In how many lines of the records does the string "corriendo" appear? State only the number.

(Dataset records)
'''

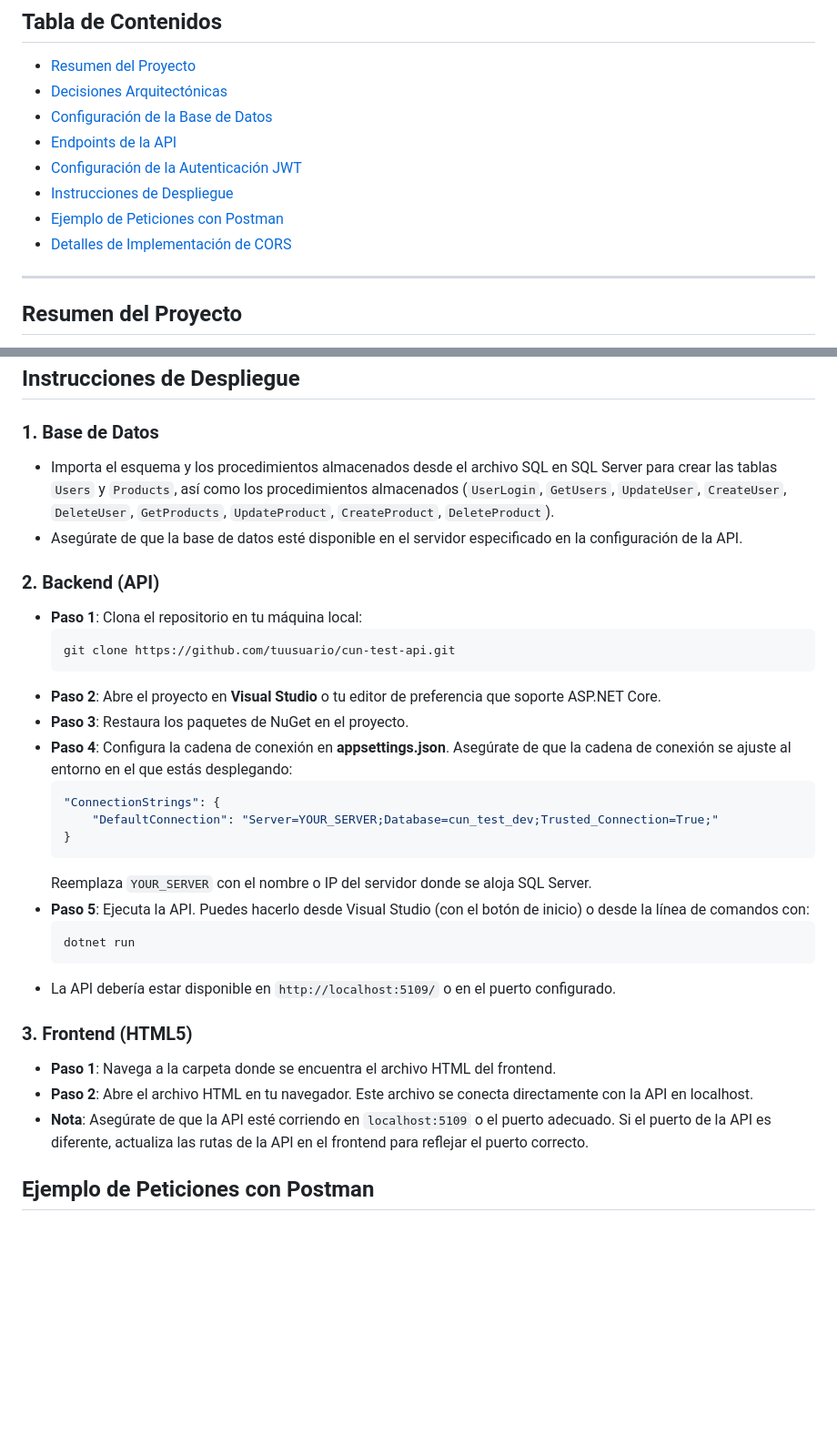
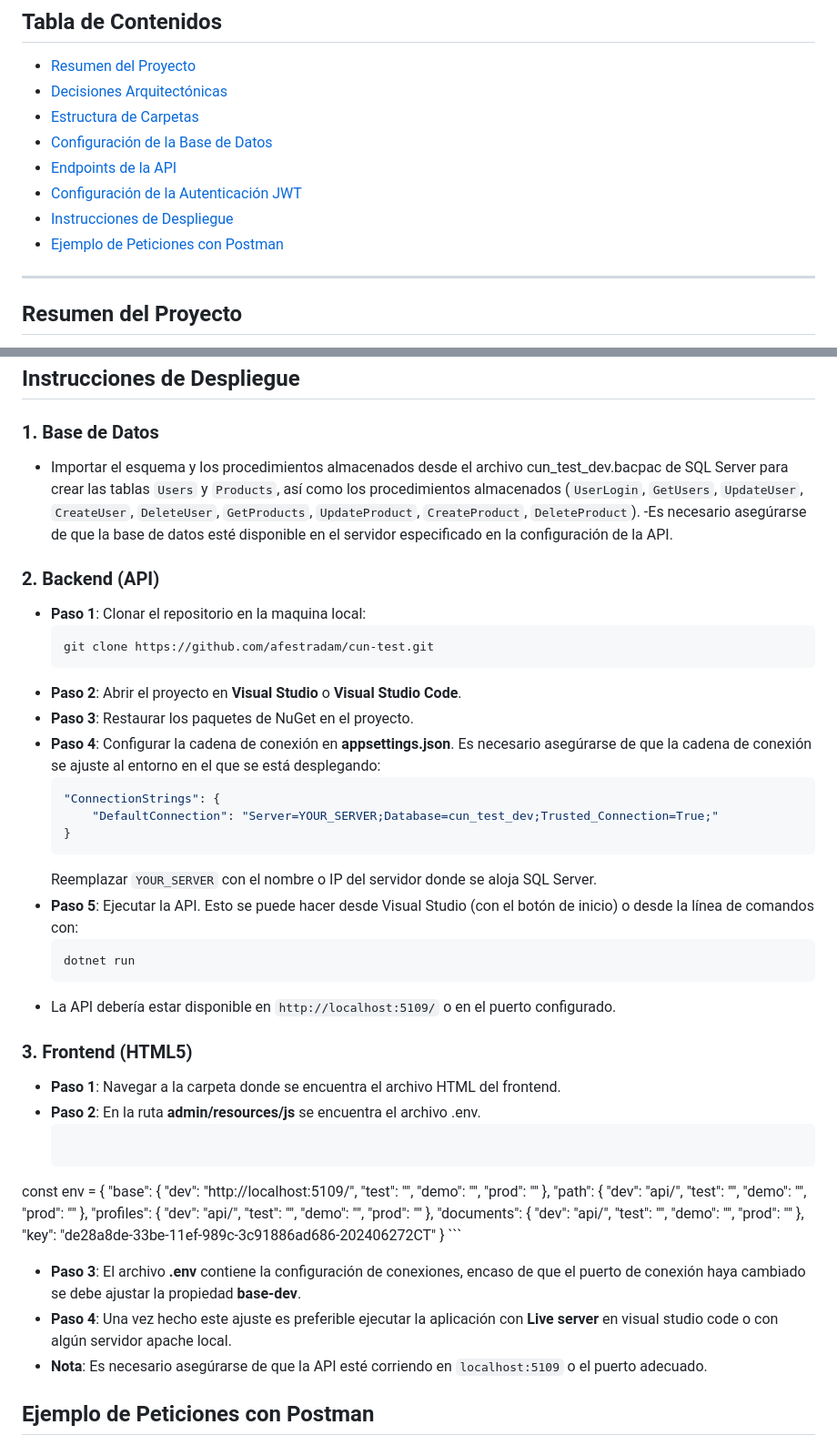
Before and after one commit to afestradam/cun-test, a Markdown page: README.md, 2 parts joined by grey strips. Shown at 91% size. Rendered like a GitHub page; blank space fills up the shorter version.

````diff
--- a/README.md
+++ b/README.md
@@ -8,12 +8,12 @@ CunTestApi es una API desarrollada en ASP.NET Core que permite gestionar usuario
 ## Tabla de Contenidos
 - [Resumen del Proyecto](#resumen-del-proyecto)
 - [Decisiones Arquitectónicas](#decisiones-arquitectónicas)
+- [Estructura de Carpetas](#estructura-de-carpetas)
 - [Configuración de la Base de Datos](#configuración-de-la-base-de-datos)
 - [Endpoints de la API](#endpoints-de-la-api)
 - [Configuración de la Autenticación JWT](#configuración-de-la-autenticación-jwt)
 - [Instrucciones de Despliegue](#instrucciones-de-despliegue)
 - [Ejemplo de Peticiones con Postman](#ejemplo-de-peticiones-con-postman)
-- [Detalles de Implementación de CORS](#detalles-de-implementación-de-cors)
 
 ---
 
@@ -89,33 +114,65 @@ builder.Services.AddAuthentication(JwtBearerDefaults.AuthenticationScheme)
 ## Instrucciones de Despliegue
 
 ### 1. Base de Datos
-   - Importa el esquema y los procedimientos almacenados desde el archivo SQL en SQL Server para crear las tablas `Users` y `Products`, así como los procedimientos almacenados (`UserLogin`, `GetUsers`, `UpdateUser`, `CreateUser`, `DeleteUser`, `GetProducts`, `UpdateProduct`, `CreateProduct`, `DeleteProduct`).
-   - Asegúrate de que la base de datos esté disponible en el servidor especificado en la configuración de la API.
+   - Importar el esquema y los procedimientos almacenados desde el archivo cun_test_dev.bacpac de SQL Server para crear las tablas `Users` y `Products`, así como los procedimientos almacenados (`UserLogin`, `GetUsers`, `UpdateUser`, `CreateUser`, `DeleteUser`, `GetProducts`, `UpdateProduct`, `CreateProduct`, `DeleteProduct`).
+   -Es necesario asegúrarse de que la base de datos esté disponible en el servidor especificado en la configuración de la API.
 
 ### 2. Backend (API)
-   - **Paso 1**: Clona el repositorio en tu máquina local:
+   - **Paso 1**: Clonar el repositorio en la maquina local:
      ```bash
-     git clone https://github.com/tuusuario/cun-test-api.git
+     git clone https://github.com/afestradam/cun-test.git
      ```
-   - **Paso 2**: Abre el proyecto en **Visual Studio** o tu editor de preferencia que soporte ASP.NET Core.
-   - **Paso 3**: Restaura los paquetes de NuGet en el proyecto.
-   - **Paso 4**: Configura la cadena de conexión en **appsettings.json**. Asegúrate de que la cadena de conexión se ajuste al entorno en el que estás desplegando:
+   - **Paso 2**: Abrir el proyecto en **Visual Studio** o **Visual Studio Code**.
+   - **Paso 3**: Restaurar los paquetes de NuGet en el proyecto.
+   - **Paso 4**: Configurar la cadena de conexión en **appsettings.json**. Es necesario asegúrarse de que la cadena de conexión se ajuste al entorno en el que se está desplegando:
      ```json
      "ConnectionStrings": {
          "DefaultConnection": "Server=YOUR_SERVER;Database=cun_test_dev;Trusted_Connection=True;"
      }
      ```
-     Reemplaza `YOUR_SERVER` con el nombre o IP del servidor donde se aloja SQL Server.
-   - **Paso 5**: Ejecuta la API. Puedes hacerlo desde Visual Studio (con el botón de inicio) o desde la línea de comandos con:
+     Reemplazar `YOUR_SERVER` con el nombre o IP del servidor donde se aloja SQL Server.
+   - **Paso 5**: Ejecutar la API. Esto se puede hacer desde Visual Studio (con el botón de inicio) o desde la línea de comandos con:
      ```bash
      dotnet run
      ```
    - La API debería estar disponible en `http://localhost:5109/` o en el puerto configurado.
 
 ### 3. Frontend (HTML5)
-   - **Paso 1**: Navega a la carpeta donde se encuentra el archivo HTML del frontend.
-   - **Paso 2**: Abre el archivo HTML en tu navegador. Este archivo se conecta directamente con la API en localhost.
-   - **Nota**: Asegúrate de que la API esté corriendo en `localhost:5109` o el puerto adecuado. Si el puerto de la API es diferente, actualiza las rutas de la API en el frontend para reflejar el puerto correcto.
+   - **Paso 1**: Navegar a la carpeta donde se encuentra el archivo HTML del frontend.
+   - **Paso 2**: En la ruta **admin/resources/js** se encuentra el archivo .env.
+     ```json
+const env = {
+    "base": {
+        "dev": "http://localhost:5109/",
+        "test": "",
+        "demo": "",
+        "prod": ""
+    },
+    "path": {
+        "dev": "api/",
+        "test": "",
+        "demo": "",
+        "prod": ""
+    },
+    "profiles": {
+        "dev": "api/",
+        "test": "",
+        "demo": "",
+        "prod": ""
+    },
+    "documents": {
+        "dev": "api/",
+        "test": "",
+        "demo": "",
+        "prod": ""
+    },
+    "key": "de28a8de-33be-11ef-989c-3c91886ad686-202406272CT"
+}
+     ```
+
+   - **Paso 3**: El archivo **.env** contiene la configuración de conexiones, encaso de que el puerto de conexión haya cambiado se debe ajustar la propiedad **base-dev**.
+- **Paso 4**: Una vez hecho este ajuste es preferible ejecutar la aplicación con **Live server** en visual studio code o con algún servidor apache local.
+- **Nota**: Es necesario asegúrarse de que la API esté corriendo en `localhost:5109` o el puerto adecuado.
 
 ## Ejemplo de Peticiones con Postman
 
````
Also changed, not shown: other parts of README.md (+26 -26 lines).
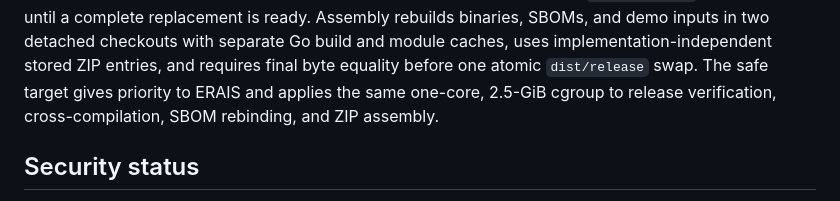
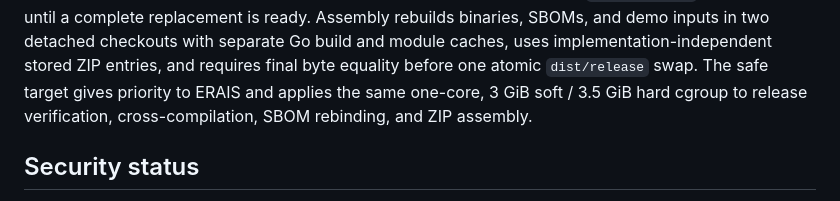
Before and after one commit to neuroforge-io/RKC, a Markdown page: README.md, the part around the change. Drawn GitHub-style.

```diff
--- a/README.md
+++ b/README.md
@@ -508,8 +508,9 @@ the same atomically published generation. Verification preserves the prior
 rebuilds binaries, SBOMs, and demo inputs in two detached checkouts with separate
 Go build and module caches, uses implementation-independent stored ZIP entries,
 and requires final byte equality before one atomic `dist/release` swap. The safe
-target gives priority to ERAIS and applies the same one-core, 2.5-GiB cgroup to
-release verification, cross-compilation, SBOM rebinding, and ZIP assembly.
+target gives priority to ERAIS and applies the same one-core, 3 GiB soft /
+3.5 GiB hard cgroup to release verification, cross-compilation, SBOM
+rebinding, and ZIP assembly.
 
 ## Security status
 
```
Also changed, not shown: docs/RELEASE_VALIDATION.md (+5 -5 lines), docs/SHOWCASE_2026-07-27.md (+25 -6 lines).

'''

• [Answer area] 2